Where a picture occurs in the data, omit it, and copy all remaining data exactly.
☆ ☆ ☆ ☆
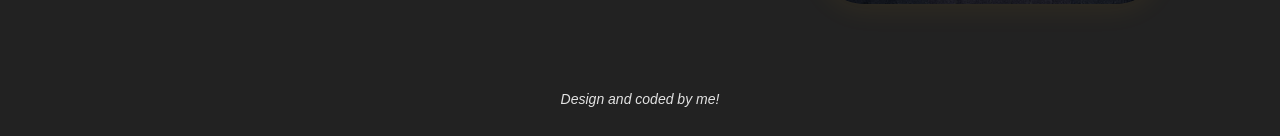
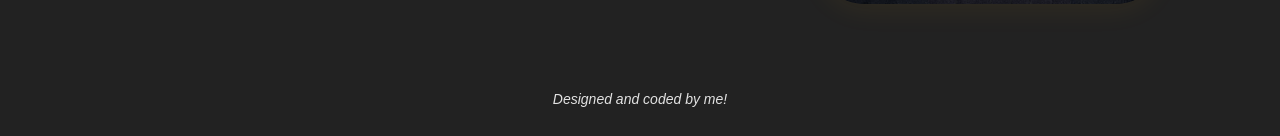
Before and after one commit to strejodv/Portfolio, a React (Vite) app: page /strejodv.github.io/about in a window 1280 px wide. Shown: the part 661-797 px from the top of the page. Built offline with nearby package versions, Linux system fonts and the light colour scheme.

Commit message:
fixing CSS and routers

```diff
--- a/src/Pages/footer.jsx
+++ b/src/Pages/footer.jsx
@@ -4,7 +4,7 @@ function Footer (){
     return(
 
         <div className="footer-home">
-            <footer>Design and coded by me!</footer>
+            <footer>Designed and coded by me!</footer>
         </div>
     );
 }
--- a/src/Pages/footertwo.jsx
+++ b/src/Pages/footertwo.jsx
@@ -6,7 +6,7 @@ function Footertwo (){
     return(
 
         <div className="footer-hometwo">
-            <footer>Design and coded by me!</footer>
+            <footer>Designed and coded by me!</footer>
         </div>
     );
 }
--- a/src/Pages/nav.jsx
+++ b/src/Pages/nav.jsx
@@ -8,7 +8,7 @@ function Nav () {
         <div id="top-image">
             <nav id="navbar">
                 <ul>
-                    <li><Link to="/">PROJECTS</Link></li>
+                    <li><Link to="/Portfolio/">PROJECTS</Link></li>
                     <li><Link to="/strejodv.github.io/about">ABOUT</Link></li>
                     <li><a href="https://github.com/strejodv">GITHUB</a></li>
                     <li><a href="https://www.linkedin.com/in/stefanotrejo/">LINKEDIN</a></li>
--- a/src/Pages/navtwo.jsx
+++ b/src/Pages/navtwo.jsx
@@ -38,7 +38,7 @@ function Navtwo () {
                         <img className="profile-img" src={profileImage}></img>
                 </div>
       </div>
-      <footer className="footer-hometwo">Design and coded by me!</footer>
+      <footer className="footer-hometwo">Designed and coded by me!</footer>
         </div>
 
     );
```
☆ ☆ ☆ ☆
# Response
Before and after one commit to strejodv/Portfolio, a React (Vite) app: page /strejodv.github.io/about in a window 1280 px wide. Shown: the part 661-797 px from the top of the page. Built offline with nearby package versions, Linux system fonts and the light colour scheme.

Commit message:
fixing CSS and routers

```diff
--- a/src/Pages/footer.jsx
+++ b/src/Pages/footer.jsx
@@ -4,7 +4,7 @@ function Footer (){
     return(
 
         <div className="footer-home">
-            <footer>Design and coded by me!</footer>
+            <footer>Designed and coded by me!</footer>
         </div>
     );
 }
--- a/src/Pages/footertwo.jsx
+++ b/src/Pages/footertwo.jsx
@@ -6,7 +6,7 @@ function Footertwo (){
     return(
 
         <div className="footer-hometwo">
-            <footer>Design and coded by me!</footer>
+            <footer>Designed and coded by me!</footer>
         </div>
     );
 }
--- a/src/Pages/nav.jsx
+++ b/src/Pages/nav.jsx
@@ -8,7 +8,7 @@ function Nav () {
         <div id="top-image">
             <nav id="navbar">
                 <ul>
-                    <li><Link to="/">PROJECTS</Link></li>
+                    <li><Link to="/Portfolio/">PROJECTS</Link></li>
                     <li><Link to="/strejodv.github.io/about">ABOUT</Link></li>
                     <li><a href="https://github.com/strejodv">GITHUB</a></li>
                     <li><a href="https://www.linkedin.com/in/stefanotrejo/">LINKEDIN</a></li>
--- a/src/Pages/navtwo.jsx
+++ b/src/Pages/navtwo.jsx
@@ -38,7 +38,7 @@ function Navtwo () {
                         <img className="profile-img" src={profileImage}></img>
                 </div>
       </div>
-      <footer className="footer-hometwo">Design and coded by me!</footer>
+      <footer className="footer-hometwo">Designed and coded by me!</footer>
         </div>
 
     );
```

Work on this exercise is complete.